Elis F. Stenman started building his house in 1922 as anyone else would, with a timber frame, roof, and floors. But when this mechanical engineer and tinkerer began constructing the walls, he chose to use a decidedly different form of wood: newspaper.
The Rockport Paper House's walls, doors, and furniture are made of varnished newspapers—roughly 100,000 of them. 215 layers of paper were stuck together with a homemade glue of flour, water, and apple peels to make 1-inch-thick panels for the walls.
All the furniture, including a clock, desk, and chair, is functional and made entirely of paper. The only exceptions are the piano, which is only covered in paper, and the fireplace. The house has stood intact for over 80 years, with no more upkeep than the occasional varnishing. What's more, the walls and furniture are still readable, displaying headlines such as "LINDBERGH HOPS OFF FOR OCEAN FLIGHT TO PARIS."

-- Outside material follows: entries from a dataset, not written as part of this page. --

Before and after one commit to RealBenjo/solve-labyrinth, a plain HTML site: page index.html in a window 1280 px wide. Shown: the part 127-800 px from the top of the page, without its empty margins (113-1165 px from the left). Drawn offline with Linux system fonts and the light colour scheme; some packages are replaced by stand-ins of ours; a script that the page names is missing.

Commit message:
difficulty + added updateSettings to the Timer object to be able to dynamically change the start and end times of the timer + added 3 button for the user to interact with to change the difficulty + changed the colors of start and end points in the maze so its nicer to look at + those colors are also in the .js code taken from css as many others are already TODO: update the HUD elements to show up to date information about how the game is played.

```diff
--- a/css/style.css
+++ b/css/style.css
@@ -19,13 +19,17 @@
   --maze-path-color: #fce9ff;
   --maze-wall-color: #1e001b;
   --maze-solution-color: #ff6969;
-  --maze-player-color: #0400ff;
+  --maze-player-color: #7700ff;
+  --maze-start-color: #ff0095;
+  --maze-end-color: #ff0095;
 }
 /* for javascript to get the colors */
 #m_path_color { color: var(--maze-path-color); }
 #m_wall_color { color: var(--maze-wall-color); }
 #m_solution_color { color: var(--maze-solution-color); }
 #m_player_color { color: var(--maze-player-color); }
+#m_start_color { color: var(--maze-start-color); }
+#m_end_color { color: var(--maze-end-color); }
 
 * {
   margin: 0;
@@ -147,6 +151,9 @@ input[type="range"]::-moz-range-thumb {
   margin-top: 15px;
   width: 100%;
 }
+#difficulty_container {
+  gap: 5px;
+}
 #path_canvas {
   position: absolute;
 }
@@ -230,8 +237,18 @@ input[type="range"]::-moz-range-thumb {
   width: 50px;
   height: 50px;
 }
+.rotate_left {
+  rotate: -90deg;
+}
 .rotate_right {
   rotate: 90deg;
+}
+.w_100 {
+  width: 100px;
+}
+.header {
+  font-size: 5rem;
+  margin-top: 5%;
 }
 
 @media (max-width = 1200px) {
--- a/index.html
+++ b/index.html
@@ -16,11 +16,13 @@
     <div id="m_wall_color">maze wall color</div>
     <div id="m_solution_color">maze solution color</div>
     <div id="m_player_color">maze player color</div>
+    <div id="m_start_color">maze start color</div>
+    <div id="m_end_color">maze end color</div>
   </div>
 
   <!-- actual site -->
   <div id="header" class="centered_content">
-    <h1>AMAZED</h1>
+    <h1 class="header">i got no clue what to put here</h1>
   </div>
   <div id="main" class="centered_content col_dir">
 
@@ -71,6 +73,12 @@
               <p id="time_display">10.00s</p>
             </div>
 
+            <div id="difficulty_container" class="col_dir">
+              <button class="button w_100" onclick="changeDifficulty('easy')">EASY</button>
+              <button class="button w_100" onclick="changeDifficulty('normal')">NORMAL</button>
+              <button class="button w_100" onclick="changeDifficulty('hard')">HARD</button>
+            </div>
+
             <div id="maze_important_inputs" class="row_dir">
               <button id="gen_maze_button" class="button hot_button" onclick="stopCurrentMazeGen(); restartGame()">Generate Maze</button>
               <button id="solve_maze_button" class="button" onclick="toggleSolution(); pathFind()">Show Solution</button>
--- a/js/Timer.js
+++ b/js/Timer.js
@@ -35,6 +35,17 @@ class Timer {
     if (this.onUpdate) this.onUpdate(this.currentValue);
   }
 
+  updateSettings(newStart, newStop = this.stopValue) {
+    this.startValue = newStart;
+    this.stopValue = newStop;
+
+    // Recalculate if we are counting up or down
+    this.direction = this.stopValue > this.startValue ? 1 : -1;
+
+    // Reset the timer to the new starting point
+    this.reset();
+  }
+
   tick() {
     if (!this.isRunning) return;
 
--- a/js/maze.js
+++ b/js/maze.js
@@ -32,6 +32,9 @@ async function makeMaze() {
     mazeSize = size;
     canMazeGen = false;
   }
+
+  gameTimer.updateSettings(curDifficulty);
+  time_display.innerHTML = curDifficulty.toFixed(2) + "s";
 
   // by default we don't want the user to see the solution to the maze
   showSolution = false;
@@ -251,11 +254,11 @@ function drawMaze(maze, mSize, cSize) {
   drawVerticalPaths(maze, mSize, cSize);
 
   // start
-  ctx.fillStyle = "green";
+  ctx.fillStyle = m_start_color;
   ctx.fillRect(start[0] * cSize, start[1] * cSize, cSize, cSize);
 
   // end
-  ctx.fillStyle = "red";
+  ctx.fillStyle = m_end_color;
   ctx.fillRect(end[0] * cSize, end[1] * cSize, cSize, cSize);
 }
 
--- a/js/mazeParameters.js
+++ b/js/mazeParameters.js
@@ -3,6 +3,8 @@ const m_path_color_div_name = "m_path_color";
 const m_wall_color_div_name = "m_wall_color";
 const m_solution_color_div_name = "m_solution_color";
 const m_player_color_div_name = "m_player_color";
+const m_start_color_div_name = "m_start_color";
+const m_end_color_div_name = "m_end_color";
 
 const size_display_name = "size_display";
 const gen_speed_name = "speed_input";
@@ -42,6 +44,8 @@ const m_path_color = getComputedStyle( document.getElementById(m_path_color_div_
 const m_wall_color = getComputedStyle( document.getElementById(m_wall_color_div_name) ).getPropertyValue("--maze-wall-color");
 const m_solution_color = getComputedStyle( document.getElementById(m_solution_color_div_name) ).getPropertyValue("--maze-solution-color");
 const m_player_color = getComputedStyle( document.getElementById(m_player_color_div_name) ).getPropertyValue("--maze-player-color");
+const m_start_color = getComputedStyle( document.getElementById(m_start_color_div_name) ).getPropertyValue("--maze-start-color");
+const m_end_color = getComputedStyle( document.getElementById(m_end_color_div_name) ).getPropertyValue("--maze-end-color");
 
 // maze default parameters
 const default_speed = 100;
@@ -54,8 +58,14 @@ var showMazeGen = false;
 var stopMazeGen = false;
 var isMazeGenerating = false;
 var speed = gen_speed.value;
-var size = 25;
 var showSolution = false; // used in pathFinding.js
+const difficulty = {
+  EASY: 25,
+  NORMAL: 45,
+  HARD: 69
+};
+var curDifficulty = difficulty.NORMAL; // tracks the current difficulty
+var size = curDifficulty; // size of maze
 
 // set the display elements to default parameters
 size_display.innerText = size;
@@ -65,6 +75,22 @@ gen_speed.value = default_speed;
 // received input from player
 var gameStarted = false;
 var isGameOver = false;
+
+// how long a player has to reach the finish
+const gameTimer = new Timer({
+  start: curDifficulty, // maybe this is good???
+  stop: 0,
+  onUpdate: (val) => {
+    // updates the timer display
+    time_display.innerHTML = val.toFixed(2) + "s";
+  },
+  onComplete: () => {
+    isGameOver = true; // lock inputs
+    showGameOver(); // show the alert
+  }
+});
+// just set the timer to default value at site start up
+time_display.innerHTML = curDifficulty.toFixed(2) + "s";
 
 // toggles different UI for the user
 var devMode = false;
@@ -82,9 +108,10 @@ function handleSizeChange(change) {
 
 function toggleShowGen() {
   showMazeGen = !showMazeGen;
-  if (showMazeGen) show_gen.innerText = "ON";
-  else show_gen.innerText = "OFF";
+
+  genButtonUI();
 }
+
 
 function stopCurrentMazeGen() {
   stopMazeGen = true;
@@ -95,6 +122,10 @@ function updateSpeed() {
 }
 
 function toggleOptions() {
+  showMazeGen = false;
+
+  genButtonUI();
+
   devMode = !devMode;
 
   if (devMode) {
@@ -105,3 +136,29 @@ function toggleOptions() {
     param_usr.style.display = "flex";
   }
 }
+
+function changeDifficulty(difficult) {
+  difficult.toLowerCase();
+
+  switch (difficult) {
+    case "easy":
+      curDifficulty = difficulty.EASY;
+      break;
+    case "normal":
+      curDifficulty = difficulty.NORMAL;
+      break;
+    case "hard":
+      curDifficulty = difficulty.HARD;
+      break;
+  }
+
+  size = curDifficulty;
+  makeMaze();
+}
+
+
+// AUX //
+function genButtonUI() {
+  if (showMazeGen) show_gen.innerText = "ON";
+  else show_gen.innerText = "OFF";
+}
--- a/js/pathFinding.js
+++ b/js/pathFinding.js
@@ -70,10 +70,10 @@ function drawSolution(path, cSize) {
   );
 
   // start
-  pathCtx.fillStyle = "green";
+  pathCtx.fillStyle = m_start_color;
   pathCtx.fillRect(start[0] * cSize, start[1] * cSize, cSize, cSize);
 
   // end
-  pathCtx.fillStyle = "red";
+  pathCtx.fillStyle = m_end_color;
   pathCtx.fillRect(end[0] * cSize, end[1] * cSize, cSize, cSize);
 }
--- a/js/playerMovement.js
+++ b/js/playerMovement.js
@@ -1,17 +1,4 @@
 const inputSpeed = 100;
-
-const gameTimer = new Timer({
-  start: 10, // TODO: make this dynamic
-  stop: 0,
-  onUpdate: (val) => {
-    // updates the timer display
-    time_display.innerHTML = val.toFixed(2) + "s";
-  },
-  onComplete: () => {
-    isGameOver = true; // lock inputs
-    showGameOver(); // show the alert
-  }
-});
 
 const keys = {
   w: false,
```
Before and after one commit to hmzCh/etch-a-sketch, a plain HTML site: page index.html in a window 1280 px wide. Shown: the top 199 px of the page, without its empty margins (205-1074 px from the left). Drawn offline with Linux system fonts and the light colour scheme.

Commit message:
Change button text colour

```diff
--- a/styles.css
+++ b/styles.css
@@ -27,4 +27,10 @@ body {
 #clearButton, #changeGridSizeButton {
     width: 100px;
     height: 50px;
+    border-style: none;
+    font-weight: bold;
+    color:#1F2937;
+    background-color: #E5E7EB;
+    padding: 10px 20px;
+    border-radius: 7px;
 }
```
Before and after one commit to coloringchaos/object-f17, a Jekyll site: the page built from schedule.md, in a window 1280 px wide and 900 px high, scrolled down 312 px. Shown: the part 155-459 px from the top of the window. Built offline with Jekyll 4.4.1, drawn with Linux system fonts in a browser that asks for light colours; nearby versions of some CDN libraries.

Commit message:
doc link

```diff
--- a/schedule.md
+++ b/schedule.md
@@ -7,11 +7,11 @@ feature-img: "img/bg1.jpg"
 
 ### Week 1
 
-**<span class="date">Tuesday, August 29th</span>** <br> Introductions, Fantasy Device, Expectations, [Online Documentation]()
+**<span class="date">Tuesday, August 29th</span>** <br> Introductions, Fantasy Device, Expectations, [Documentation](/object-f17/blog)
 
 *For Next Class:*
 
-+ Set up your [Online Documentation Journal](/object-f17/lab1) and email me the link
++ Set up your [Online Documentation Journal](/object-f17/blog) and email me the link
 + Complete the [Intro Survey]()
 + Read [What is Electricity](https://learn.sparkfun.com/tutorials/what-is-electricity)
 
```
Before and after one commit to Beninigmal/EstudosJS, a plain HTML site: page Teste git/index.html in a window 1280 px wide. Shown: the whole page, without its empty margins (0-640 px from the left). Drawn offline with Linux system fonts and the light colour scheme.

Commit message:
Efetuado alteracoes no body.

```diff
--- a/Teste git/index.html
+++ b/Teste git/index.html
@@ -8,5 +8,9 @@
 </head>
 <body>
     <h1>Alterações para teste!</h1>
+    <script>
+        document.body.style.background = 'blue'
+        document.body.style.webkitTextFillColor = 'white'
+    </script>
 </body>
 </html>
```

While the reasons why Stenman choose paper are unknown, it was certainly a thrifty option. Stenman moved out in 1930, and the house became a museum. Stenman's grandniece is now in charge of the house, which can still be toured today.
When you visit, keep an eye on the clock, which has a paper from each of the (then) 48 states on it. And don't ask to use the house's fireplace. It is technically usable, but—in a house made of paper and varnish—lighting a fire is probably ill-advised.